Choreographer Ralph Lemon Honored by President Obama
How does it feel to have President Obama bedeck you with a Medal of the Arts?
“It was crazy! The most intense one-day event of my life, by far.” That was choreographer Ralph Lemon’s reaction last week after President Obama hung the National Medal of Arts around his neck. Lemon was honored for his contributions along with other major American artists like Philip Glass, Berry Gordy, Mel Brooks and Audra McDonald.
President Barack Obama awarded the 2015 National Medal of Arts to Ralph Lemon, photo by Cheriss May

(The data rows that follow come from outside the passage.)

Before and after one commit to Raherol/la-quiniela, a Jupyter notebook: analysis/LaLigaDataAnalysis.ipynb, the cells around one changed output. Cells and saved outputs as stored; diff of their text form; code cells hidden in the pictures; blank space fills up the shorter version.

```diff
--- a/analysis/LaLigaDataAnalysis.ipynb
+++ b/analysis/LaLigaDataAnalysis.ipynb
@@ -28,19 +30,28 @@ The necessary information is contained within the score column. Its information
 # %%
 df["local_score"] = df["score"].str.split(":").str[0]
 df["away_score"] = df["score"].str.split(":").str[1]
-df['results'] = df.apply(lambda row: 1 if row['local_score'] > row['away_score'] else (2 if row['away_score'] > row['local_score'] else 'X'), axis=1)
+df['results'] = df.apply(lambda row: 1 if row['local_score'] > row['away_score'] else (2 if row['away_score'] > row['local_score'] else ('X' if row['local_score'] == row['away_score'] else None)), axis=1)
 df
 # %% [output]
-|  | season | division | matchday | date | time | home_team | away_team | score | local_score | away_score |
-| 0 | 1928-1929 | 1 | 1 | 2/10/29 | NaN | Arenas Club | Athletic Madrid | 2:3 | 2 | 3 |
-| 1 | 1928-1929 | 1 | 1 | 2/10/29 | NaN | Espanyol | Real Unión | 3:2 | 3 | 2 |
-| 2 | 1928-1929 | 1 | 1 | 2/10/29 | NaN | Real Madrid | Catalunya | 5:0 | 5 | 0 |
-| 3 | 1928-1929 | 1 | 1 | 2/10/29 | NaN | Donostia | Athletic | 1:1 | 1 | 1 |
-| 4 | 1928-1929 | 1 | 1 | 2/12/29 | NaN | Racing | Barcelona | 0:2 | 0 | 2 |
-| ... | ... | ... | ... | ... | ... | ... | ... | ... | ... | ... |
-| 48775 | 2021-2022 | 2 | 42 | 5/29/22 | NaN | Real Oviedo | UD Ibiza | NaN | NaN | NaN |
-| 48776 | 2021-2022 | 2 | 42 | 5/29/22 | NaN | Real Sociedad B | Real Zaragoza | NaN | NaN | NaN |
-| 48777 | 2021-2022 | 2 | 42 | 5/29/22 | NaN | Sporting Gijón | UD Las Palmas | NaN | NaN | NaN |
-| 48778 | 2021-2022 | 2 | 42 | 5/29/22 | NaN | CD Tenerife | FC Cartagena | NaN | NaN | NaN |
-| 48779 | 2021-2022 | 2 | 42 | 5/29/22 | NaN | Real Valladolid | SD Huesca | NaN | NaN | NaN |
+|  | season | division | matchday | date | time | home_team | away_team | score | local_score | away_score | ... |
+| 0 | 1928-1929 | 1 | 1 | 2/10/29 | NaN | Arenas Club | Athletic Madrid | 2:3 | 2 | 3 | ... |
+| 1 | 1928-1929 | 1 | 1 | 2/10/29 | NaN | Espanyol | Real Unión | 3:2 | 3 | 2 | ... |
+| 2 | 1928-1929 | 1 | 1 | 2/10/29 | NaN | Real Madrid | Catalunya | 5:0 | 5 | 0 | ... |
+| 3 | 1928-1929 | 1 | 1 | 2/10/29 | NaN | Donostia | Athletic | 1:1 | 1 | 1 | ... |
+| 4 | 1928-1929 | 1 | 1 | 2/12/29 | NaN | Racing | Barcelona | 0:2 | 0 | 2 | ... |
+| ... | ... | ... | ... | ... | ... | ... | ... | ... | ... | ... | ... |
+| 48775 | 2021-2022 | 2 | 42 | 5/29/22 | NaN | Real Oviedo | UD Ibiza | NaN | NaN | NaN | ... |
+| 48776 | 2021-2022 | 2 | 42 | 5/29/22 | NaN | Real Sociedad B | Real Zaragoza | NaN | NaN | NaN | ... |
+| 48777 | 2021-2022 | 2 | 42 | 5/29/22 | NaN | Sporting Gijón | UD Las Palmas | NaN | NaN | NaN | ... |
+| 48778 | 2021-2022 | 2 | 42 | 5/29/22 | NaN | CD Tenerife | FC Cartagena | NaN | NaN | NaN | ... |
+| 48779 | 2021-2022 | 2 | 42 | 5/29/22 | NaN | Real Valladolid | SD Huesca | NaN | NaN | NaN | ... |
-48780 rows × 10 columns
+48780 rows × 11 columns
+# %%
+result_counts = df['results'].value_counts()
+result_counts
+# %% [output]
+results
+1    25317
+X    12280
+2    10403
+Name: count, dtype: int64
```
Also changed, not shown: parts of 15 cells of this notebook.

During the National Medals of Arts and Humanities Awards Ceremony, the President began with his usual eloquence: “Michelle and I believe that the arts and humanities are reflective of our national soul. They’re central to who we are as Americans: dreamers, storytellers, innovators and visionaries. They’re what helps us make sense of the past, the good and the bad. They’re how we chart a course for the future while leaving something of ourselves for the next generation to learn from.”
These words are so true of Ralph Lemon and his work. The choreographer from Minneapolis dropped the comfort of his own company and traveled to Africa, Asia and the American South to delve into his heritage. In so doing he questioned everything he knew as a dancemaker and asked instead, What does it mean to be an American? And, What does it mean to be a citizen of the world? Over ten years starting in 1997, he created a monumental trilogy of works at Brooklyn Academy of Music: Geography, Tree and Come home Charlie Patton.
In his more recent How Can You Stay in the House All Day and Not Go Anywhere? (2010), he again threw out everything he knew. The piece was so exhausting for the dancers that the title could just as well have been "What Kind of Dance Do You Make When Life Falls Apart?" (I was blown away by it.)
Not only a choreographer (or, one might say, an anti-choreographer), Lemon has also been central to the current trend of dancing in museums. He’s been so instrumental as a curator at the Museum of Modern Art that they just published a book about him. (He has also created a book of writings and drawings with each work in the trilogy.)
In a quick email a few days after the ceremony, this is what Lemon said about the people he met: “Obama is a prince, beyond his presidential highness! And 90-year-old Brooks is a genius joke machine; every time he opened his mouth something hilarious filled the room. Met Berry Gordy too. I told him his music made my young life a joyful dance. He was remarkably convivial and generous.”
It was a good day for dance and music.
As Dance Magazine editors, we admittedly spend more time than we'd like sifting through stock photography. Some of it is good, more of it is bad and most of it is just plain awkward.
But when paired with the right caption, those shots magically transform from head-scratchers to meme-worthy images that illustrate our singular experience as dancers. You can thank the internet for this special salute to dancer moods.
It's no surprise that dancers make some of the best TED Talk presenters. Not only are they great performers, but they've got unique knowledge to share. And they can dance!
If you're in need of a midweek boost, look no further than these eight presentations from some incredibly inspiring dance artists.
The Primetime Emmy Award nominations are out! Congrats to the seven choreographers who earned nods for their exceptional TV work this year. Notably, that work was made for just two shows, "So You Think You Can Dance" and "World of Dance."
And there was a particularly remarkable snub: While the dance-filled hit "Fosse/Verdon" earned 17 nominations across many of the major categories, Andy Blankenbuehler's fabulous Fosse remixes weren't recognized in the Outstanding Choreography field.
Here are all the dance routines up for Emmys:
"Dancers can do everything these days," I announced to whoever was in earshot at the Jacob's Pillow Archives during a recent summer. I had just been dazzled by footage of a ballet dancer performing hip hop, remarkably well. But my very next thought was, What if that isn't always a good thing? What if what one can't do is the very thing that lends character?